In 1999 I had a good Easter Bowl finish in the boys 16 and under division. Due to my results, I was invited by the USTA to go on a trip for three weeks to Europe and play some of the best 16 and under European tournaments on red clay. I was very excited to say the least. These players in the draw of these three tournaments were mostly from Europe and they were very good, especially on red clay. I thought I was great on clay because I grew up on clay in south Florida and I was coached by Argentine coaches my whole life. Being good on green clay in the United States and being good on European red clay are two very different things.
Some of the kids that I saw on that trip would be my competition on the ATP Tour a couple of years later, but there was one kid who caught my eye at the first tournament in Torino, Italy. I did not know who he was, but I knew that if I played him, I may not have gotten games off of him. He was that good and not only that, he was a year younger than me. This guy was built like a monster from his upper body to his legs and he was sliding on these red clay courts like no other fifteen year old I had ever seen. I thought I was pretty good at sixteen years old. I was top five in the United States in the 16 and under division and already had some low level professional experience.
The boy’s name was Janko Tipsarevic from Serbia and thank goodness I did not play him on this trip because I was very certain this guy was much better than me. I ended up taking a beating my second week in Milan, Italy from a guy from Switzerland (not Roger). I lost 6-1, 6-1 to this guy and I thought I played well. I was sliding well on the red clay and ripping the ball heavy and I got a lesson in about an hour. This was my “ah ha” moment, that I needed to become much better if I had any chance of playing against the best players in the world on the ATP Tour.
Fast forward a couple of years to 2001 and many tough hours of training later plus a semester of college tennis at the University of Miami. I met Janko Tipsarevic in the second round of the Orange Bowl boys 18 and under, played on Key Biscayne, where the Miami Open aka the Sony Ericsson professional tournament is played. I knew who he was but he had no idea who I was. He was the number two junior player in the world and at seventeen years old he already had extensive professional experience.

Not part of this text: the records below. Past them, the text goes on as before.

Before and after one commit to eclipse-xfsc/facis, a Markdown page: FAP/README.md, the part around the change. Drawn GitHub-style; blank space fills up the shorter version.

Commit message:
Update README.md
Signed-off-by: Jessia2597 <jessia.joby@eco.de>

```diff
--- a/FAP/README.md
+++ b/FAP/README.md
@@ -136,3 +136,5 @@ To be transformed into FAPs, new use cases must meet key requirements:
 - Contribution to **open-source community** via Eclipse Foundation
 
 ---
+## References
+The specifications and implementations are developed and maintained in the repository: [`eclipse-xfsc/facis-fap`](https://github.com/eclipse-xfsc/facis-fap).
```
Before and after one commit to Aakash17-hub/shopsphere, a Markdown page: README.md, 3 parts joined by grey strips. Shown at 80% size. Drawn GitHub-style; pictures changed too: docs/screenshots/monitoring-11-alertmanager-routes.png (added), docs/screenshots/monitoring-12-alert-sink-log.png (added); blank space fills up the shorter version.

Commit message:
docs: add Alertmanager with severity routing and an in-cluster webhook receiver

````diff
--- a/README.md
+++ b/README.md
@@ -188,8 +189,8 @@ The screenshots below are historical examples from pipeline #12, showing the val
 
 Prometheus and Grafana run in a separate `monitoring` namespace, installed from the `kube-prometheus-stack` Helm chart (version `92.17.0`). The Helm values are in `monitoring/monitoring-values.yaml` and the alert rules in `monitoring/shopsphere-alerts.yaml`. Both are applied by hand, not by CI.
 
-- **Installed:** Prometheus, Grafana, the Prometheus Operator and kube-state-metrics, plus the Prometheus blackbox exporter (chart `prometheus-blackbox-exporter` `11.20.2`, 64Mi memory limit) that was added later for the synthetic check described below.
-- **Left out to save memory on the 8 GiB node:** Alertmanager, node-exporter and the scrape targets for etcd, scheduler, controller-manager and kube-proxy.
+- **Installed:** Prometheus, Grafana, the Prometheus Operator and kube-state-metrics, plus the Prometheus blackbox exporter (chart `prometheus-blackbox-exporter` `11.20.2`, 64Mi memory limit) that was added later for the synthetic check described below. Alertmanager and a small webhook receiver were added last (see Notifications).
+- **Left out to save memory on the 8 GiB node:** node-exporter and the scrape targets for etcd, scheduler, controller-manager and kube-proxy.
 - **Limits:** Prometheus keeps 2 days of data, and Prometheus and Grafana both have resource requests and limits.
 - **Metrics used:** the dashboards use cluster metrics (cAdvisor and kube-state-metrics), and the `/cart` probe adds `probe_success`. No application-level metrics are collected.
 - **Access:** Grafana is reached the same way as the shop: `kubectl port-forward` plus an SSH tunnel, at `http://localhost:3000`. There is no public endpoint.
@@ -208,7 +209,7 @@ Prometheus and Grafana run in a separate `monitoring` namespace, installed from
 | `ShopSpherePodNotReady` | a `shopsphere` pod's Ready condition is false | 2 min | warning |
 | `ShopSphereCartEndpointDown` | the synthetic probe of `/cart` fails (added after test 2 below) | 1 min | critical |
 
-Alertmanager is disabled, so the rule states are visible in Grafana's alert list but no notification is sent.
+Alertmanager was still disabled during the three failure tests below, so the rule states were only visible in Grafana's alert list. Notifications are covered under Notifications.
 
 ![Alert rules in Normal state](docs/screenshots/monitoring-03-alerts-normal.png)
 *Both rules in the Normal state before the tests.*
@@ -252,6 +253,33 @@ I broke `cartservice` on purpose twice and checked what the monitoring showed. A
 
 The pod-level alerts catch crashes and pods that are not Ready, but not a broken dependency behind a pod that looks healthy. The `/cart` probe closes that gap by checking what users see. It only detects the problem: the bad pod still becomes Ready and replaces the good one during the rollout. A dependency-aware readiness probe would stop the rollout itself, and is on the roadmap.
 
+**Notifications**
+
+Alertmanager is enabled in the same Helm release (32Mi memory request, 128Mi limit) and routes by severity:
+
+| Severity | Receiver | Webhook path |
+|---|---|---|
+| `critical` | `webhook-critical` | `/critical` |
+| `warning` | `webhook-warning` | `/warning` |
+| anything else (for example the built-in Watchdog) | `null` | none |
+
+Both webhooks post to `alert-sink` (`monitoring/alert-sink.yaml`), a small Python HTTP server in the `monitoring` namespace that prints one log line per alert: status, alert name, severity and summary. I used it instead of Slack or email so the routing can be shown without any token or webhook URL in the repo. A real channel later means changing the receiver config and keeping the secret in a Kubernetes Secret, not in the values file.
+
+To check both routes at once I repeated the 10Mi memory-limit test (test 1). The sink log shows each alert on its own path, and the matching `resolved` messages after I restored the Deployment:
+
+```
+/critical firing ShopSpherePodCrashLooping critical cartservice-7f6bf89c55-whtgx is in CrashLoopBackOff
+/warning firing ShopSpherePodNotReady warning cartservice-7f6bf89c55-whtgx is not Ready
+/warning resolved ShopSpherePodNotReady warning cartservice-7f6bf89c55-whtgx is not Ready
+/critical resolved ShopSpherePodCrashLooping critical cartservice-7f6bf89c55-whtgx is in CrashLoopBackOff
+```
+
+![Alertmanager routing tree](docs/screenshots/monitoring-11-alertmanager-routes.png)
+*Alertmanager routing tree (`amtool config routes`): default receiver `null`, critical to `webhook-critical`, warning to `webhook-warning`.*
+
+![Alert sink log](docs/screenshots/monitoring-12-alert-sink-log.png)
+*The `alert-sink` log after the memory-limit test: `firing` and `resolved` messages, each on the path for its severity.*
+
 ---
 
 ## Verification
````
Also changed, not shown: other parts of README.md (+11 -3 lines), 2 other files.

I had little to no world junior ranking because that was an area I never pursued. I was one of the top juniors in the United States and I had a little bit of professional experience, but not much. On paper, he should have smoked me and he probably believed that he should have. We start our five minute warm-up and he is warming up with his shoes untied. Talk about no respect for me! I looked at his shoes and then him, and it gave me more determination to beat him, which I did in a long tough three set match.
The moral of the story is that you should never underestimate anyone, even if you have never heard of them or seen them. There are players that are phenomenal all around the world and they are very good, but if you put in the extremely hard yards and train focused you could be a top player. There is no one right way to get there except by training hard and with a purpose. We had two totally different paths between our junior careers and professional careers, but I guarantee he was working his tail off in Serbia trying to make it on the ATP Tour.
I ended up playing Janko Tipsarevic in a challenger in California when he was ranked around 140 on the ATP Tour and I beat him again. His shoes were tied this time in the warm-up.